> [Instructions to follow] Repeat the records below exactly, line for line.
START Given entries
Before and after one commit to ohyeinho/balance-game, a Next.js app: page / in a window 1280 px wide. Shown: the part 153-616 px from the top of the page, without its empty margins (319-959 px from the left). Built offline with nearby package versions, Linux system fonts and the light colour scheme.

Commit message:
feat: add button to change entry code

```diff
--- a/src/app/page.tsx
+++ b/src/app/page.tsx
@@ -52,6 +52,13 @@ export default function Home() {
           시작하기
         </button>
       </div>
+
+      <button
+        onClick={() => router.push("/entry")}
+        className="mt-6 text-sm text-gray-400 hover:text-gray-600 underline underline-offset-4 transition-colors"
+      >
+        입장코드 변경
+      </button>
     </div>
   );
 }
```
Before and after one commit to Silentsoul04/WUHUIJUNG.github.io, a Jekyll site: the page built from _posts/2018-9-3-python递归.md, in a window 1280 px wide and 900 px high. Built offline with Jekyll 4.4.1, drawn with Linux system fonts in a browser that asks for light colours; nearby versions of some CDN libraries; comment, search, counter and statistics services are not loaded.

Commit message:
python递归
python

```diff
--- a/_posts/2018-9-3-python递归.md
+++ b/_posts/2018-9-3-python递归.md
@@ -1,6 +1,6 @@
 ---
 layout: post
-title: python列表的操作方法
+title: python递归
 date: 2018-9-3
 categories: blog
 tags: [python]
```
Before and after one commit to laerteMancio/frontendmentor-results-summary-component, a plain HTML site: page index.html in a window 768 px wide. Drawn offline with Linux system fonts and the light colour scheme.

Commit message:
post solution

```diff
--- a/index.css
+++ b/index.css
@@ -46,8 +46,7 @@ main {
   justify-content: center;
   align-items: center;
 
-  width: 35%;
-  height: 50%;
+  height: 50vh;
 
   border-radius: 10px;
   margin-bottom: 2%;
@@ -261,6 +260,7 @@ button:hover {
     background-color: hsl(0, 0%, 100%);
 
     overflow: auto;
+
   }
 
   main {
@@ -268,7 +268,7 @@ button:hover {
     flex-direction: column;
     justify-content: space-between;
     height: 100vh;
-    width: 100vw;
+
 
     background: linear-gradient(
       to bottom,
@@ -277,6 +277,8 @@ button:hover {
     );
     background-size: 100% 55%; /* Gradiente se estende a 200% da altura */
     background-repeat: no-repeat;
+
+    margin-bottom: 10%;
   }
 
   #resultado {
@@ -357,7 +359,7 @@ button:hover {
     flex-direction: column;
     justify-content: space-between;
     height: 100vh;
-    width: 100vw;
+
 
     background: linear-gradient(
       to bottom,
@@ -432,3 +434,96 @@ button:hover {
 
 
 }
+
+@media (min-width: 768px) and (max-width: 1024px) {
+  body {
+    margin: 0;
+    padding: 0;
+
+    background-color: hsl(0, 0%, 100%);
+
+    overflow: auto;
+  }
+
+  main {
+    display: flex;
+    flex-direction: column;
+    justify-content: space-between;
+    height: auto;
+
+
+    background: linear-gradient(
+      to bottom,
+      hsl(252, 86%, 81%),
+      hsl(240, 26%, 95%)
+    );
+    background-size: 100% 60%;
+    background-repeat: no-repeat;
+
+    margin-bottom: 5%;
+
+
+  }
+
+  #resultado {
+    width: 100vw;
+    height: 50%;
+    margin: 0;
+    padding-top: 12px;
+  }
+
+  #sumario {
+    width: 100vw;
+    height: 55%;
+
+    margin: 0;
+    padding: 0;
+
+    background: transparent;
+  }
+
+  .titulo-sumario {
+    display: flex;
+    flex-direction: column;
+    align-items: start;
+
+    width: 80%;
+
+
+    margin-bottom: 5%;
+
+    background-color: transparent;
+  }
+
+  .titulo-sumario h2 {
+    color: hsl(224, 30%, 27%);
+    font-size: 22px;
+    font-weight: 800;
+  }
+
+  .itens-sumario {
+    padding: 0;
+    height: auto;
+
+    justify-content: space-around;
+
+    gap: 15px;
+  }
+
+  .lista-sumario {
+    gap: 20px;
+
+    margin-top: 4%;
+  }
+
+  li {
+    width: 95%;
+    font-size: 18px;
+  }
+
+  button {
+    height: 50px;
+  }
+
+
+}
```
END Given entries
> [Exercise response]
Before and after one commit to ohyeinho/balance-game, a Next.js app: page / in a window 1280 px wide. Shown: the part 153-616 px from the top of the page, without its empty margins (319-959 px from the left). Built offline with nearby package versions, Linux system fonts and the light colour scheme.

Commit message:
feat: add button to change entry code

```diff
--- a/src/app/page.tsx
+++ b/src/app/page.tsx
@@ -52,6 +52,13 @@ export default function Home() {
           시작하기
         </button>
       </div>
+
+      <button
+        onClick={() => router.push("/entry")}
+        className="mt-6 text-sm text-gray-400 hover:text-gray-600 underline underline-offset-4 transition-colors"
+      >
+        입장코드 변경
+      </button>
     </div>
   );
 }
```
Before and after one commit to Silentsoul04/WUHUIJUNG.github.io, a Jekyll site: the page built from _posts/2018-9-3-python递归.md, in a window 1280 px wide and 900 px high. Built offline with Jekyll 4.4.1, drawn with Linux system fonts in a browser that asks for light colours; nearby versions of some CDN libraries; comment, search, counter and statistics services are not loaded.

Commit message:
python递归
python

```diff
--- a/_posts/2018-9-3-python递归.md
+++ b/_posts/2018-9-3-python递归.md
@@ -1,6 +1,6 @@
 ---
 layout: post
-title: python列表的操作方法
+title: python递归
 date: 2018-9-3
 categories: blog
 tags: [python]
```
Before and after one commit to laerteMancio/frontendmentor-results-summary-component, a plain HTML site: page index.html in a window 768 px wide. Drawn offline with Linux system fonts and the light colour scheme.

Commit message:
post solution

```diff
--- a/index.css
+++ b/index.css
@@ -46,8 +46,7 @@ main {
   justify-content: center;
   align-items: center;
 
-  width: 35%;
-  height: 50%;
+  height: 50vh;
 
   border-radius: 10px;
   margin-bottom: 2%;
@@ -261,6 +260,7 @@ button:hover {
     background-color: hsl(0, 0%, 100%);
 
     overflow: auto;
+
   }
 
   main {
@@ -268,7 +268,7 @@ button:hover {
     flex-direction: column;
     justify-content: space-between;
     height: 100vh;
-    width: 100vw;
+
 
     background: linear-gradient(
       to bottom,
@@ -277,6 +277,8 @@ button:hover {
     );
     background-size: 100% 55%; /* Gradiente se estende a 200% da altura */
     background-repeat: no-repeat;
+
+    margin-bottom: 10%;
   }
 
   #resultado {
@@ -357,7 +359,7 @@ button:hover {
     flex-direction: column;
     justify-content: space-between;
     height: 100vh;
-    width: 100vw;
+
 
     background: linear-gradient(
       to bottom,
@@ -432,3 +434,96 @@ button:hover {
 
 
 }
+
+@media (min-width: 768px) and (max-width: 1024px) {
+  body {
+    margin: 0;
+    padding: 0;
+
+    background-color: hsl(0, 0%, 100%);
+
+    overflow: auto;
+  }
+
+  main {
+    display: flex;
+    flex-direction: column;
+    justify-content: space-between;
+    height: auto;
+
+
+    background: linear-gradient(
+      to bottom,
+      hsl(252, 86%, 81%),
+      hsl(240, 26%, 95%)
+    );
+    background-size: 100% 60%;
+    background-repeat: no-repeat;
+
+    margin-bottom: 5%;
+
+
+  }
+
+  #resultado {
+    width: 100vw;
+    height: 50%;
+    margin: 0;
+    padding-top: 12px;
+  }
+
+  #sumario {
+    width: 100vw;
+    height: 55%;
+
+    margin: 0;
+    padding: 0;
+
+    background: transparent;
+  }
+
+  .titulo-sumario {
+    display: flex;
+    flex-direction: column;
+    align-items: start;
+
+    width: 80%;
+
+
+    margin-bottom: 5%;
+
+    background-color: transparent;
+  }
+
+  .titulo-sumario h2 {
+    color: hsl(224, 30%, 27%);
+    font-size: 22px;
+    font-weight: 800;
+  }
+
+  .itens-sumario {
+    padding: 0;
+    height: auto;
+
+    justify-content: space-around;
+
+    gap: 15px;
+  }
+
+  .lista-sumario {
+    gap: 20px;
+
+    margin-top: 4%;
+  }
+
+  li {
+    width: 95%;
+    font-size: 18px;
+  }
+
+  button {
+    height: 50px;
+  }
+
+
+}
```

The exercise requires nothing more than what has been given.